The Scaleshell Mussel
If you spend time along Nebraska’s lakes and rivers, you are likely to come across the occasional large “clam” shell. These are examples of our state’s native freshwater mussels. It can be quite interesting to observe the unique shapes, sizes and colors of the 29 species found in our state, although a few of those are considered relicts, meaning only their shells, and not the living mollusk that would normally reside within, are detected. They have descriptive names like fawnsfoot, pistolgrip, threeridge and pimpleback.
Freshwater mussels are completely aquatic. Seasonally, many venture on a vertical migration to embed themselves in the riverbed or lake substrate. They are cued to do this when the water temperature begins to drop in the fall. During winter, you may be able to see a freshwater mussel filter feeding beneath the clear ice.
Freshwater mussels are often indicators of high water quality, but large-scale stream modifications have resulted in declines of many populations. The scaleshell (Leptodea leptodon) is both a federal and state endangered species. In Nebraska, it occurs only in the northeastern part of the state in the Missouri River, but it is rarely found.

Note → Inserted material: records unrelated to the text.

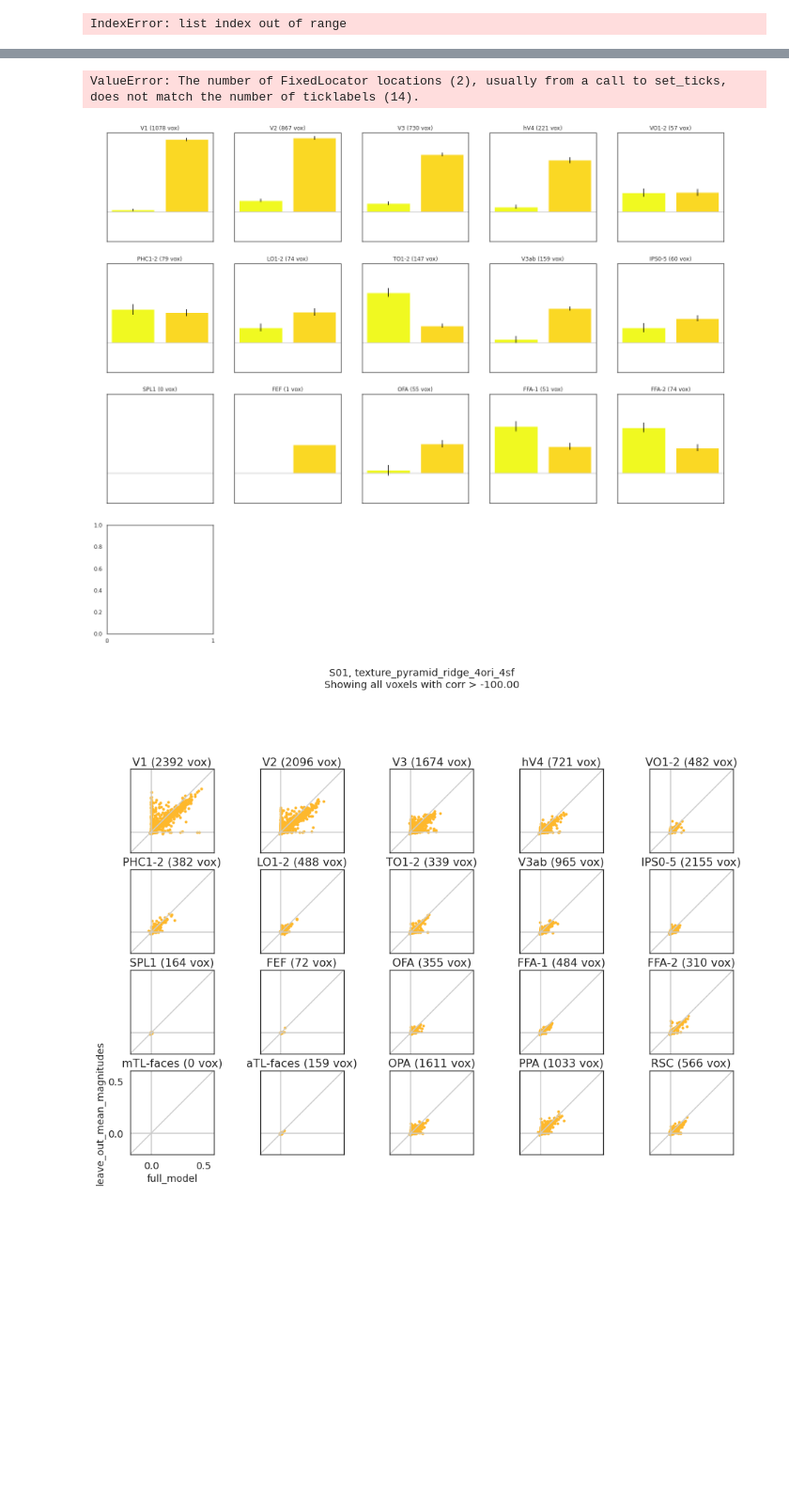
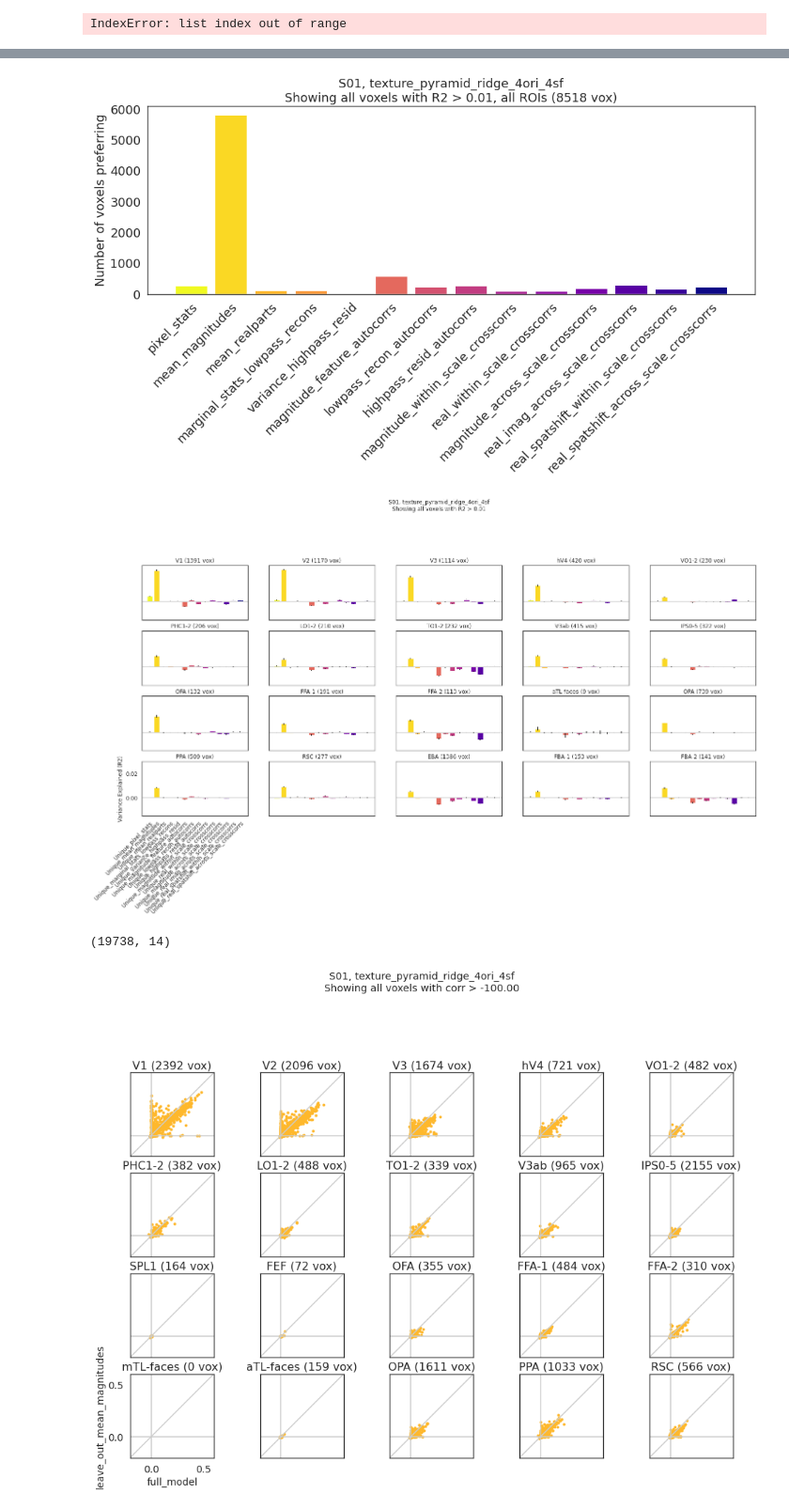
Before and after one commit to mmhenderson/modfit, a Jupyter notebook: notebooks/plot_results/plot_pyramid_texture_model.ipynb, the cells around one changed output, grey strips where cells are left out. Shown at 94% size. Drawn from its saved outputs; the diff is of its cells as text; code cells hidden in the pictures; blank space fills up the shorter version.

```diff
--- a/notebooks/plot_results/plot_pyramid_texture_model.ipynb
+++ b/notebooks/plot_results/plot_pyramid_texture_model.ipynb
@@ -22,13 +22,13 @@ from utils import roi_utils, nsd_utils, default_paths, stats_utils
 
 subject = 1
 volume_space=True
-fitting_type = 'texture_pyramid_ridge_4ori_4sf'
-# fitting_type = 'texture_pyramid_ridge_4ori_4sf_pca_HL'
+# fitting_type = 'texture_pyramid_ridge_4ori_4sf'
+fitting_type = 'texture_pyramid_ridge_4ori_4sf_pca_HL'
 # fitting_type = 'texture_pyramid_ridge_4ori_4sf_pca_LL_pca_HL'
 
 root = os.path.dirname(os.path.dirname(os.getcwd()))
 out, fig_save_folder = load_fits.load_fit_results(subject, volume_space, fitting_type, \
-                                                  n_from_end=1, root=root, verbose=True);
+                                                  n_from_end=0, root=root, verbose=True);
 load_fits.print_output_summary(out)
 
 if not os.path.exists(fig_save_folder):
@@ -371,34 +378,81 @@ if fig_save_folder is not None:
+# %%
+plot_utils.set_all_font_sizes(fs = 18)
+r2_cutoff = 0.01
+
+ff_inds = np.arange(15,29)
+n_submodels = len(ff_inds)
+n_feature_types = n_submodels
+
+# Compute variance explained by each feature type - how well does the model without that feature type
+# do, compared to the model with all features?
+# (subtract later columns from the first column)
+var_expl = np.tile(np.expand_dims(val_r2[:,0], axis=1), [1,n_submodels]) - val_r2[:,ff_inds]
+max_ve  = np.argmax(var_expl, axis=1)
+ve_names = ['Unique_' + out['partial_version_names'][ff][10:] \
+                             for ff in ff_inds]
+
+inds2use = out['val_r2'][:,0]>r2_cutoff
+
+unvals = np.arange(0,n_feature_types)
+counts = np.array([np.sum(np.logical_and(max_ve==ff, inds2use)) for ff in unvals])
+counts = counts[np.newaxis,:]
+
+ve_names = out['feature_info'][1]
+colors = cm.plasma(np.linspace(0,1,len(ve_names)))
+colors = np.flipud(colors)
+
+bp = plot_utils.bar_plot(colors=colors, column_labels=ve_names, ylabel='Number of voxels preferring', \
+                 title='S%02d, %s\nShowing all voxels with R2 > %.2f, all ROIs (%d vox)'%(subject, fitting_type, \
+                                                        r2_cutoff, np.sum(inds2use)), \
+                                                        horizontal_line_pos=0, ylims=None)
+bp.create(data=counts, new_fig=True)
+
+plt.gcf().subplots_adjust(bottom=0.4)
+
+if fig_save_folder is not None:
+    plt.savefig(os.path.join(fig_save_folder,'hist_highest_uniqvar_features_allrois.pdf'))
+    plt.savefig(os.path.join(fig_save_folder,'hist_highest_uniqvar_features_allrois.png'))
+# %% [output]
+[figure, added]
 # %%
 plot_utils.set_all_font_sizes(fs = 12)
-cc_cutoff = 0.20
-val_r2 = analysis_utils.get_r2(out)
+r2_cutoff = 0.01
+val_r2 = out['val_r2']
 
-var_expl = np.tile(np.expand_dims(val_r2[:,0], axis=1), [1,val_r2.shape[1]-1]) - val_r2[:,1:]
+ff_inds = np.arange(15,29)
+n_submodels = len(ff_inds)
+
+var_expl = np.tile(np.expand_dims(val_r2[:,0], axis=1), [1,n_submodels]) - val_r2[:,ff_inds]
+ve_names = ['Unique_' + out['partial_version_names'][ff][10:] \
+                             for ff in ff_inds]
 # var_expl = np.concatenate([val_r2[:,0:1], var_expl], axis=1)
-# ve_names = ['Full Model'] + ['Unique_' + ff for ff in out['feature_info'][1]]
-ve_names = ['Unique_' + ff for ff in out['feature_info'][1]]
+# ve_names = ['Full Model'] + ['Unique_' + out['partial_version_names'][ff][10:] \
+#                              for ff in ff_inds]
 
 colors = cm.plasma(np.linspace(0,1,len(ve_names)))
+colors = np.flipud(colors)
 # graycolor = np.array([0.6, 0.6, 0.6, 1])
 # colors = np.concatenate((graycolor[np.newaxis,:], np.flipud(colors)), axis=0)
-colors = np.flipud(colors)
 
-inds2use = out['val_cc'][:,0]>cc_cutoff
+inds2use = val_r2[:,0]>r2_cutoff
 
 bp = plot_utils.bar_plot(colors=colors, column_labels=ve_names, ylabel='Variance Explained (R2)', plot_errorbars=True, \
-                  horizontal_line_pos=0, ylims=[-0.015, 0.04])
+                  horizontal_line_pos=0, ylims=[-0.015, 0.03])
 
-plot_utils.create_roi_subplots(var_expl, inds2use, bp, subject, out, \
-                    suptitle='S%02d, %s\nShowing all voxels with corr > %.2f'%(subject, fitting_type, cc_cutoff))
+plot_utils.create_roi_subplots(var_expl, inds2use, bp, subject, out, roi_def=roi_def, skip_inds=skip_inds, \
+                    suptitle='S%02d, %s\nShowing all voxels with R2 > %.2f'%(subject, fitting_type, r2_cutoff))
 
 plt.gcf().subplots_adjust(bottom=0.5)
 
 if fig_save_folder is not None:
     plt.savefig(os.path.join(fig_save_folder,'uniq_var_bars_texturefeat_eachroi.pdf'))
     plt.savefig(os.path.join(fig_save_folder,'uniq_var_bars_texturefeat_eachroi.png'))
 # %% [output]
-ValueError: The number of FixedLocator locations (2), usually from a call to set_ticks, does not match the number of ticklabels (14).
-[figure, old version]
+[figure, new version]
+# %%
+var_expl.shape
+# %% [output]
+(19738, 14)
 # %%
 pp1=0
 pp2=2
```
Also changed, not shown: parts of 22 cells of this notebook, 10 other files.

The study of mollusks is known as malacology. When I recall first learning about freshwater mussels, I think of Dr. G. Thomas Watters, a malacologist, telling me that they need divine intervention to reproduce successfully. This is because they have a complex life cycle that requires a host fish to complete the process. Somewhat like a parasite requires a host to survive, a freshwater mussel requires a particular type of fish to reproduce; however, the fish is unharmed in this relationship. Some freshwater mussels even deceptively bait their host fish to then spray them with glochidia (the microscopic larval stage of the mussel). The “infected” fish swims away, ultimately dispersing the juvenile mussels that develop from the glochidia. Otherwise, the mussels would be unable to disperse to new locations. The freshwater drum (Aplodinotus grunniens) is the host fish of the scaleshell.

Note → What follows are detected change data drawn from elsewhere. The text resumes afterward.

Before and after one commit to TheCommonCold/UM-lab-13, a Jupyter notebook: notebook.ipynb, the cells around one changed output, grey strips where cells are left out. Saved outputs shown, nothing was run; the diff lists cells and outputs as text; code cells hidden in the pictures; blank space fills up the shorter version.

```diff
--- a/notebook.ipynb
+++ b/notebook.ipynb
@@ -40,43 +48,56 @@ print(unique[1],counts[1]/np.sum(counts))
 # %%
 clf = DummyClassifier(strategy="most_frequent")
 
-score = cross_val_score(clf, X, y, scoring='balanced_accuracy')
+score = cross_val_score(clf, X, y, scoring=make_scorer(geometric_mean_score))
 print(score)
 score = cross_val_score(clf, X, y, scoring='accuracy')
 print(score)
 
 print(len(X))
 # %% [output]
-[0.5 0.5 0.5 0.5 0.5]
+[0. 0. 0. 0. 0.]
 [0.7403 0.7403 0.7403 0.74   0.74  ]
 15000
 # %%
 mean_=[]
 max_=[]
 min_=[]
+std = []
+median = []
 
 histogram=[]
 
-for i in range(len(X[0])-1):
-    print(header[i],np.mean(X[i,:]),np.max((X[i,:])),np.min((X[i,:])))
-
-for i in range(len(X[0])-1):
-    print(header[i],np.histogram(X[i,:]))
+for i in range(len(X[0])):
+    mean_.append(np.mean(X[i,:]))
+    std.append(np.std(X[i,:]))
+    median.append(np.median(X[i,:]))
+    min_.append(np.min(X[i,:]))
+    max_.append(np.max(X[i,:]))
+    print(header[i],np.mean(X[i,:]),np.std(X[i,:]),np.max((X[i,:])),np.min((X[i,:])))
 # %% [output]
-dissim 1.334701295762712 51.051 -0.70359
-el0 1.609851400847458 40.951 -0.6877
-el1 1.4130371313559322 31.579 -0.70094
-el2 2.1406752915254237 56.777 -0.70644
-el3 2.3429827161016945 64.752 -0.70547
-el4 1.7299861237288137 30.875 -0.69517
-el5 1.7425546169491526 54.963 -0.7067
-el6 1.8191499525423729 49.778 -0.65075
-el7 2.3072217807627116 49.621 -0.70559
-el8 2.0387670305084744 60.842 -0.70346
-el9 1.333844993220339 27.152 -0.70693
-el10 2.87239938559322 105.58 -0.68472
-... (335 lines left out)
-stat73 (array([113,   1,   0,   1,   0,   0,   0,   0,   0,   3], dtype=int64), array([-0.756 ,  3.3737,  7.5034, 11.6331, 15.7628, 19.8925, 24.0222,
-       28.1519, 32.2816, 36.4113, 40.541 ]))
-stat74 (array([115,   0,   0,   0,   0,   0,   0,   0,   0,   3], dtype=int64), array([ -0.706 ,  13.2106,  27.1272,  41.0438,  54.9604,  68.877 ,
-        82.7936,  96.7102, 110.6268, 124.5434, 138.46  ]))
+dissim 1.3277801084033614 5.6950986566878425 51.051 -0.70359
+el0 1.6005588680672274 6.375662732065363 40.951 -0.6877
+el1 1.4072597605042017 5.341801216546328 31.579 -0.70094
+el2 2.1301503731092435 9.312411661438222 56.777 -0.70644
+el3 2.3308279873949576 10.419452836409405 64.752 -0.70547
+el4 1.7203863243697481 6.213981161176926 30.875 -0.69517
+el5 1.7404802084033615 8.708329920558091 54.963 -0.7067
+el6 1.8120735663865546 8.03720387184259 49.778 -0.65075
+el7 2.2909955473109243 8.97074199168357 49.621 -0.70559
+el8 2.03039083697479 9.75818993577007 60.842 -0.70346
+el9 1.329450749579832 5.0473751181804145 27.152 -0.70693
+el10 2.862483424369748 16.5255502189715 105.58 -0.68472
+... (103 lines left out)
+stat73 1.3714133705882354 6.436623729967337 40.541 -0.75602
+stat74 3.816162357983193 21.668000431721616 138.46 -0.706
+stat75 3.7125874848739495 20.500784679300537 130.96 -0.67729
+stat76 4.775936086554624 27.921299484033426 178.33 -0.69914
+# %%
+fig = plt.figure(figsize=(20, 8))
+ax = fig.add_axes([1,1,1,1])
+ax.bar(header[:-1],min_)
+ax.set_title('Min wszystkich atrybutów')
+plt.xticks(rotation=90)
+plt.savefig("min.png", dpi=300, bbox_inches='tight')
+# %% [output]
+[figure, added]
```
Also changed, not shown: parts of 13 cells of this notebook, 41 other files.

It is extremely challenging to locate scaleshells, and experienced malacologists have been diving to look for them without success. The population of scaleshells in our state is believed to be small. Because of the species’ limited mobility, any conservation efforts for the mussels would have to take place directly at the sites where they occur.
Native freshwater mussels provide a service to us by filtering and oxygenating bodies of water. They contribute to cleaner water. Plus, they are really cool to find. Please just watch out for the heelsplitter when you’re wading barefoot! ■